_YOUR OBJECTIVE_: Reproduce every record below exactly as written, leaving out any pictures.

[Opening SOURCE DATA section]

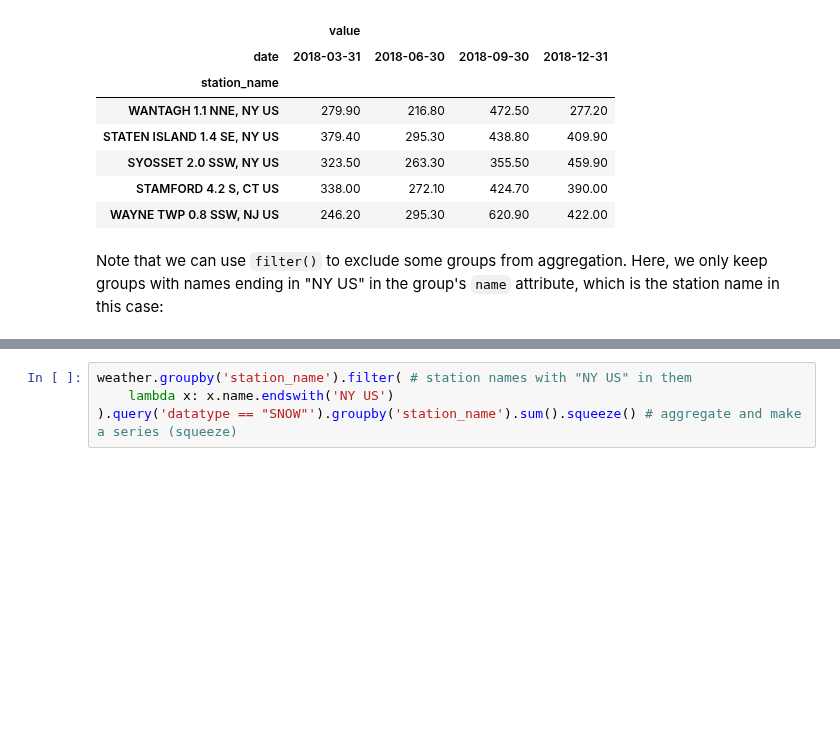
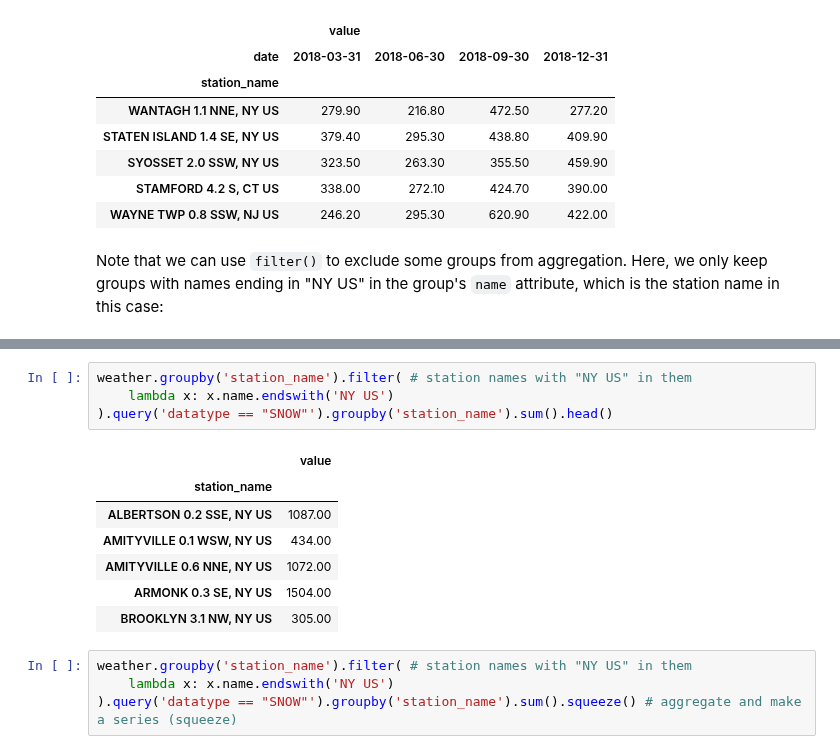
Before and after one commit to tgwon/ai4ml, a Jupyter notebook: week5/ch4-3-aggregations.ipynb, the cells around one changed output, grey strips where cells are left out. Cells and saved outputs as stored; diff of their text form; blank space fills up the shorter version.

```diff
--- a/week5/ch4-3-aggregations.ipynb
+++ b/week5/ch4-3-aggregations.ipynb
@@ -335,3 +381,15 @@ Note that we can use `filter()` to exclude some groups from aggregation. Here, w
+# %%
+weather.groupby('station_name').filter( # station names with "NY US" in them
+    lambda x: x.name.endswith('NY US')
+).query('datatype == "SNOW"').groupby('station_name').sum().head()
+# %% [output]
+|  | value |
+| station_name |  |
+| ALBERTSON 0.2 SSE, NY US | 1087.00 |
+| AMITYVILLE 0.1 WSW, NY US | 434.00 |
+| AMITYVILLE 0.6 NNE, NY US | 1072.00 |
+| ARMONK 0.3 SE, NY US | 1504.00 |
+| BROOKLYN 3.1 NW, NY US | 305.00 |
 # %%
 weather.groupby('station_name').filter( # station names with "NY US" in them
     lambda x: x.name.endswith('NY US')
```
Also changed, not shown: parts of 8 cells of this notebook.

[Closing SOURCE DATA section]

_SOLUTION FOR THIS TASK_:
Before and after one commit to tgwon/ai4ml, a Jupyter notebook: week5/ch4-3-aggregations.ipynb, the cells around one changed output, grey strips where cells are left out. Cells and saved outputs as stored; diff of their text form; blank space fills up the shorter version.

```diff
--- a/week5/ch4-3-aggregations.ipynb
+++ b/week5/ch4-3-aggregations.ipynb
@@ -335,3 +381,15 @@ Note that we can use `filter()` to exclude some groups from aggregation. Here, w
+# %%
+weather.groupby('station_name').filter( # station names with "NY US" in them
+    lambda x: x.name.endswith('NY US')
+).query('datatype == "SNOW"').groupby('station_name').sum().head()
+# %% [output]
+|  | value |
+| station_name |  |
+| ALBERTSON 0.2 SSE, NY US | 1087.00 |
+| AMITYVILLE 0.1 WSW, NY US | 434.00 |
+| AMITYVILLE 0.6 NNE, NY US | 1072.00 |
+| ARMONK 0.3 SE, NY US | 1504.00 |
+| BROOKLYN 3.1 NW, NY US | 305.00 |
 # %%
 weather.groupby('station_name').filter( # station names with "NY US" in them
     lambda x: x.name.endswith('NY US')
```
Also changed, not shown: parts of 8 cells of this notebook.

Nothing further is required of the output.